WHAT YOU HAVE TO DO: Skipping each picture, output the entries exactly as they stand below.

• • •

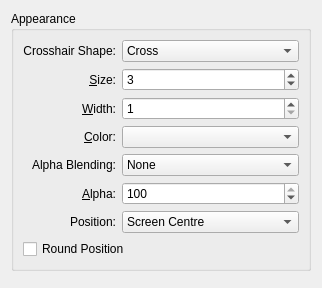
Before: the Qt Designer form crosshair_config.ui in tues/kwincrosshair, drawn with Qt 5.
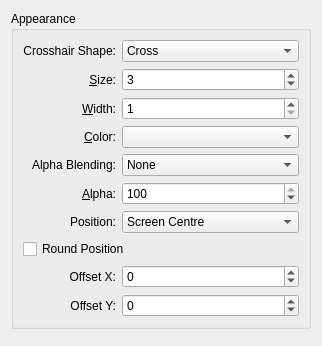
After: the same form once the commit is applied. Custom widgets are drawn as their Qt base class.

Commit message: ref #9: Added customisable offset

```diff
--- a/crosshair_config.ui
+++ b/crosshair_config.ui
@@ -295,6 +295,70 @@
         </property>
        </widget>
       </item>
+      <item row="8" column="0" >
+       <widget class="QLabel" name="offsetXLabel" >
+        <property name="text" >
+         <string>Offset X:</string>
+        </property>
+        <property name="alignment" >
+         <set>Qt::AlignRight|Qt::AlignTrailing|Qt::AlignVCenter</set>
+        </property>
+        <property name="buddy" >
+         <cstring>offsetXSpinBox</cstring>
+        </property>
+       </widget>
+      </item>
+      <item row="8" column="1" >
+       <widget class="KIntSpinBox" name="offsetXSpinBox" >
+        <property name="sizePolicy" >
+         <sizepolicy vsizetype="Fixed" hsizetype="Expanding" >
+          <horstretch>0</horstretch>
+          <verstretch>0</verstretch>
+         </sizepolicy>
+        </property>
+        <property name="minimum" >
+         <number>-1000</number>
+        </property>
+        <property name="maximum" >
+         <number>1000</number>
+        </property>
+        <property name="value" >
+         <number>0</number>
+        </property>
+       </widget>
+      </item>
+      <item row="9" column="0" >
+       <widget class="QLabel" name="offsetYLabel" >
+        <property name="text" >
+         <string>Offset Y:</string>
+        </property>
+        <property name="alignment" >
+         <set>Qt::AlignRight|Qt::AlignTrailing|Qt::AlignVCenter</set>
+        </property>
+        <property name="buddy" >
+         <cstring>offsetYSpinBox</cstring>
+        </property>
+       </widget>
+      </item>
+      <item row="9" column="1" >
+       <widget class="KIntSpinBox" name="offsetYSpinBox" >
+        <property name="sizePolicy" >
+         <sizepolicy vsizetype="Fixed" hsizetype="Expanding" >
+          <horstretch>0</horstretch>
+          <verstretch>0</verstretch>
+         </sizepolicy>
+        </property>
+        <property name="minimum" >
+         <number>-1000</number>
+        </property>
+        <property name="maximum" >
+         <number>1000</number>
+        </property>
+        <property name="value" >
+         <number>0</number>
+        </property>
+       </widget>
+      </item>
      </layout>
     </widget>
    </item>
```
The commit also changes 3 other files.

• • •

SOLUTION TO THIS EXERCISE:
Before: the Qt Designer form crosshair_config.ui in tues/kwincrosshair, drawn with Qt 5.
After: the same form once the commit is applied. Custom widgets are drawn as their Qt base class.

Commit message: ref #9: Added customisable offset

```diff
--- a/crosshair_config.ui
+++ b/crosshair_config.ui
@@ -295,6 +295,70 @@
         </property>
        </widget>
       </item>
+      <item row="8" column="0" >
+       <widget class="QLabel" name="offsetXLabel" >
+        <property name="text" >
+         <string>Offset X:</string>
+        </property>
+        <property name="alignment" >
+         <set>Qt::AlignRight|Qt::AlignTrailing|Qt::AlignVCenter</set>
+        </property>
+        <property name="buddy" >
+         <cstring>offsetXSpinBox</cstring>
+        </property>
+       </widget>
+      </item>
+      <item row="8" column="1" >
+       <widget class="KIntSpinBox" name="offsetXSpinBox" >
+        <property name="sizePolicy" >
+         <sizepolicy vsizetype="Fixed" hsizetype="Expanding" >
+          <horstretch>0</horstretch>
+          <verstretch>0</verstretch>
+         </sizepolicy>
+        </property>
+        <property name="minimum" >
+         <number>-1000</number>
+        </property>
+        <property name="maximum" >
+         <number>1000</number>
+        </property>
+        <property name="value" >
+         <number>0</number>
+        </property>
+       </widget>
+      </item>
+      <item row="9" column="0" >
+       <widget class="QLabel" name="offsetYLabel" >
+        <property name="text" >
+         <string>Offset Y:</string>
+        </property>
+        <property name="alignment" >
+         <set>Qt::AlignRight|Qt::AlignTrailing|Qt::AlignVCenter</set>
+        </property>
+        <property name="buddy" >
+         <cstring>offsetYSpinBox</cstring>
+        </property>
+       </widget>
+      </item>
+      <item row="9" column="1" >
+       <widget class="KIntSpinBox" name="offsetYSpinBox" >
+        <property name="sizePolicy" >
+         <sizepolicy vsizetype="Fixed" hsizetype="Expanding" >
+          <horstretch>0</horstretch>
+          <verstretch>0</verstretch>
+         </sizepolicy>
+        </property>
+        <property name="minimum" >
+         <number>-1000</number>
+        </property>
+        <property name="maximum" >
+         <number>1000</number>
+        </property>
+        <property name="value" >
+         <number>0</number>
+        </property>
+       </widget>
+      </item>
      </layout>
     </widget>
    </item>
```
The commit also changes 3 other files.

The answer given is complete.